It's been a long time since I was wrestling with this kit for the first time (mine was still the pro paint version), but I do remember that layering suuuuucked. I despised it quite a lot. I didn't really figure out what I was supposed to be doing until later, after much practice and more minis, but when it clicked I understood what the instructions meant.

 

This is also why when I talk about the kits, I talk about how they're best viewed as practice exercises to try new things. Without worrying too much about how it comes out (i.e. being perfect) you can focus on trying to figure out what the weird new approach is supposed to be. This way you might also try out stuff you think you'll never really use (it's a bit like learning some math that way).

 

It's an introduction to stuff that can pay off if you decide to really push your limits, and gets you experimenting with all the weird stuff you can make paint do to do different things. Some people, like Cashwiley, after going through the kits may never drybrush again. And some come out at the end and decide for time saving and their army that drybrushing will be used more often than layering. And some folks like me blend the two together.

 

If you have Kit 4, that will be your next one and it continues the lesson in layering. So it's extra practice, but it also (IMO, though my instructions are old) makes a bit more sense. Skintones, especially on muscle groups, are the best way to learn layering.

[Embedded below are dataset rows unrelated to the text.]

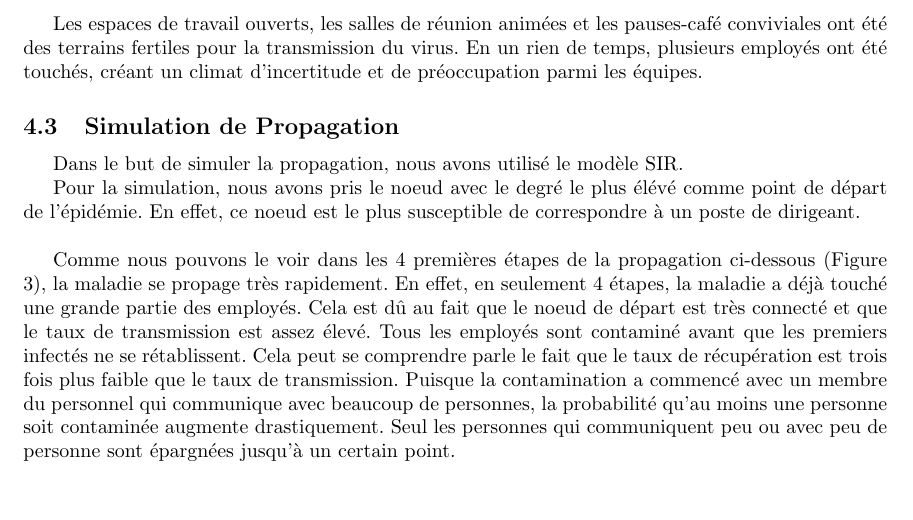
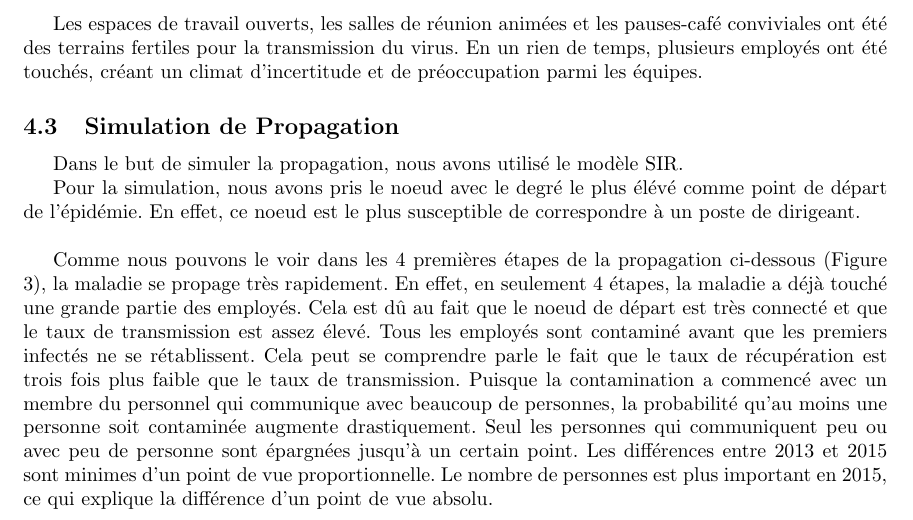
Before and after one commit to vsantele/GraphMining, a LaTeX document (rapport/main.tex): part of page 6 of 13, cut so that both start at the same text, the shorter picture padded with empty space. Compiled offline with pdfLaTeX.

Commit message:
Add comparaison 2013 2015

```diff
--- a/rapport/main.tex
+++ b/rapport/main.tex
@@ -158,7 +158,7 @@
 
 Pour la simulation, nous avons pris le noeud avec le degré le plus élévé comme point de départ de l'épidémie. En effet, ce noeud est le plus susceptible de correspondre à un poste de dirigeant. \\
 
-Comme nous pouvons le voir dans les 4 premières étapes de la propagation ci-dessous (Figure \ref{fig:simu_proba_0-3}), la maladie se propage très rapidement. En effet, en seulement 4 étapes, la maladie a déjà touché une grande partie des employés. Cela est dû au fait que le noeud de départ est très connecté et que le taux de transmission est assez élevé. Tous les employés sont contaminé avant que les premiers infectés ne se rétablissent. Cela peut se comprendre parle le fait que le taux de récupération est trois fois plus faible que le taux de transmission. Puisque la contamination a commencé avec un membre du personnel qui communique avec beaucoup de personnes, la probabilité qu'au moins une personne soit contaminée augmente drastiquement. Seul les personnes qui communiquent peu ou avec peu de personne sont épargnées jusqu'à un certain point.
+Comme nous pouvons le voir dans les 4 premières étapes de la propagation ci-dessous (Figure \ref{fig:simu_proba_0-3}), la maladie se propage très rapidement. En effet, en seulement 4 étapes, la maladie a déjà touché une grande partie des employés. Cela est dû au fait que le noeud de départ est très connecté et que le taux de transmission est assez élevé. Tous les employés sont contaminé avant que les premiers infectés ne se rétablissent. Cela peut se comprendre parle le fait que le taux de récupération est trois fois plus faible que le taux de transmission. Puisque la contamination a commencé avec un membre du personnel qui communique avec beaucoup de personnes, la probabilité qu'au moins une personne soit contaminée augmente drastiquement. Seul les personnes qui communiquent peu ou avec peu de personne sont épargnées jusqu'à un certain point. Les différences entre 2013 et 2015 sont minimes d'un point de vue proportionnelle. Le nombre de personnes est plus important en 2015, ce qui explique la différence d'un point de vue absolu.
 
 \begin{figure}[!h]
     \centering
```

If you get through 4 and feel confident, move on to five if you have it. If not, I'd recommend stripping Laurana and Tsuko and giving them a re-do (you should find them a lot easier this time around).

 

It's a complicated thing to explain and show, and it leaves you with a lot to figure out on your own, but when it sinks in (probably faster than it did for me, even gamma rays won't penetrate my skull) you'll probably say: "Ohhh . . . well, this ain't so hard at all!"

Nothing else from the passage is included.